INSTRUCTIONS TO FOLLOW
If a record holds a picture, leave the picture out and copy everything else exactly.

DATA SUPPLIED
=== Begin Enclosure ===
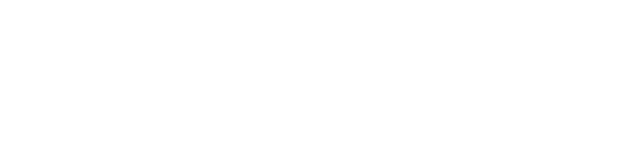
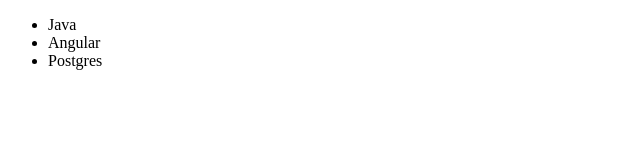
Before and after one commit to femoratolima/alura-git, a plain HTML site: page index.html in a window 1280 px wide. Shown: the whole page, without its empty margins (0-640 px from the left). Drawn offline with Linux system fonts and the light colour scheme.

Commit message:
Lista adicionada em index.html

```diff
--- a/index.html
+++ b/index.html
@@ -6,6 +6,10 @@
     <title>Git</title>
 </head>
 <body>
-
+    <ul>
+        <li>Java</li>
+        <li>Angular</li>
+        <li>Postgres</li>
+    </ul>
 </body>
 </html>
```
=== End Enclosure ===
PROBLEM SOLUTION
Before and after one commit to femoratolima/alura-git, a plain HTML site: page index.html in a window 1280 px wide. Shown: the whole page, without its empty margins (0-640 px from the left). Drawn offline with Linux system fonts and the light colour scheme.

Commit message:
Lista adicionada em index.html

```diff
--- a/index.html
+++ b/index.html
@@ -6,6 +6,10 @@
     <title>Git</title>
 </head>
 <body>
-
+    <ul>
+        <li>Java</li>
+        <li>Angular</li>
+        <li>Postgres</li>
+    </ul>
 </body>
 </html>
```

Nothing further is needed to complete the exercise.